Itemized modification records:
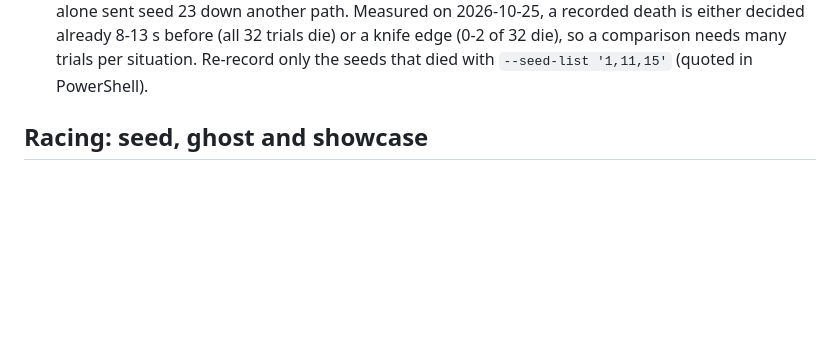
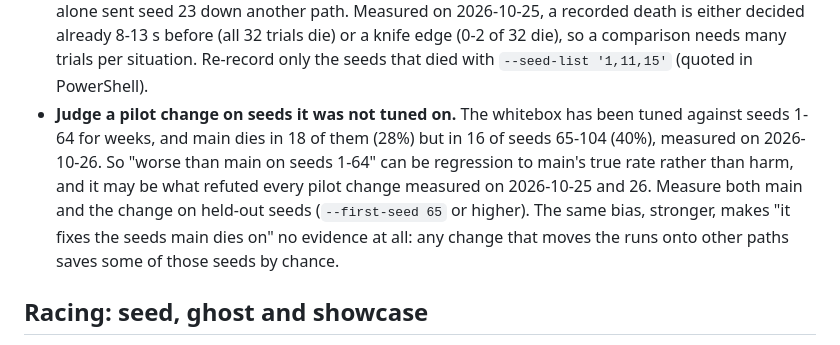
Before and after one commit to mnaoumov/paperio2, a Markdown page: AGENTS.md, the part around the change. GitHub-like rendering; blank space fills up the shorter version.

```diff
--- a/AGENTS.md
+++ b/AGENTS.md
@@ -413,6 +413,12 @@ autopilot* section is the user-facing contract and holds the benchmark table.
   Measured on 2026-10-25, a recorded death is either decided already 8-13 s before (all 32 trials die) or a knife edge
   (0-2 of 32 die), so a comparison needs many trials per situation. Re-record only the seeds that died with
   `--seed-list '1,11,15'` (quoted in PowerShell).
+- **Judge a pilot change on seeds it was not tuned on.** The whitebox has been tuned against seeds 1-64 for weeks, and
+  main dies in 18 of them (28%) but in 16 of seeds 65-104 (40%), measured on 2026-10-26. So "worse than main on seeds
+  1-64" can be regression to main's true rate rather than harm, and it may be what refuted every pilot change measured on 2026-10-25 and 26.
+  Measure both main and the change on held-out seeds (`--first-seed 65` or higher). The same bias, stronger, makes
+  "it fixes the seeds main dies on" no evidence at all: any change that moves the runs onto other paths saves some of
+  those seeds by chance.
 
 ## Racing: seed, ghost and showcase
 
```
Also changed, not shown: README.md (+5 -2 lines).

--- What you have to do ---
A verbatim copy of the data, free of pictures, is the expected answer.

--- Exercise solution ---
Before and after one commit to mnaoumov/paperio2, a Markdown page: AGENTS.md, the part around the change. GitHub-like rendering; blank space fills up the shorter version.

```diff
--- a/AGENTS.md
+++ b/AGENTS.md
@@ -413,6 +413,12 @@ autopilot* section is the user-facing contract and holds the benchmark table.
   Measured on 2026-10-25, a recorded death is either decided already 8-13 s before (all 32 trials die) or a knife edge
   (0-2 of 32 die), so a comparison needs many trials per situation. Re-record only the seeds that died with
   `--seed-list '1,11,15'` (quoted in PowerShell).
+- **Judge a pilot change on seeds it was not tuned on.** The whitebox has been tuned against seeds 1-64 for weeks, and
+  main dies in 18 of them (28%) but in 16 of seeds 65-104 (40%), measured on 2026-10-26. So "worse than main on seeds
+  1-64" can be regression to main's true rate rather than harm, and it may be what refuted every pilot change measured on 2026-10-25 and 26.
+  Measure both main and the change on held-out seeds (`--first-seed 65` or higher). The same bias, stronger, makes
+  "it fixes the seeds main dies on" no evidence at all: any change that moves the runs onto other paths saves some of
+  those seeds by chance.
 
 ## Racing: seed, ghost and showcase
 
```
Also changed, not shown: README.md (+5 -2 lines).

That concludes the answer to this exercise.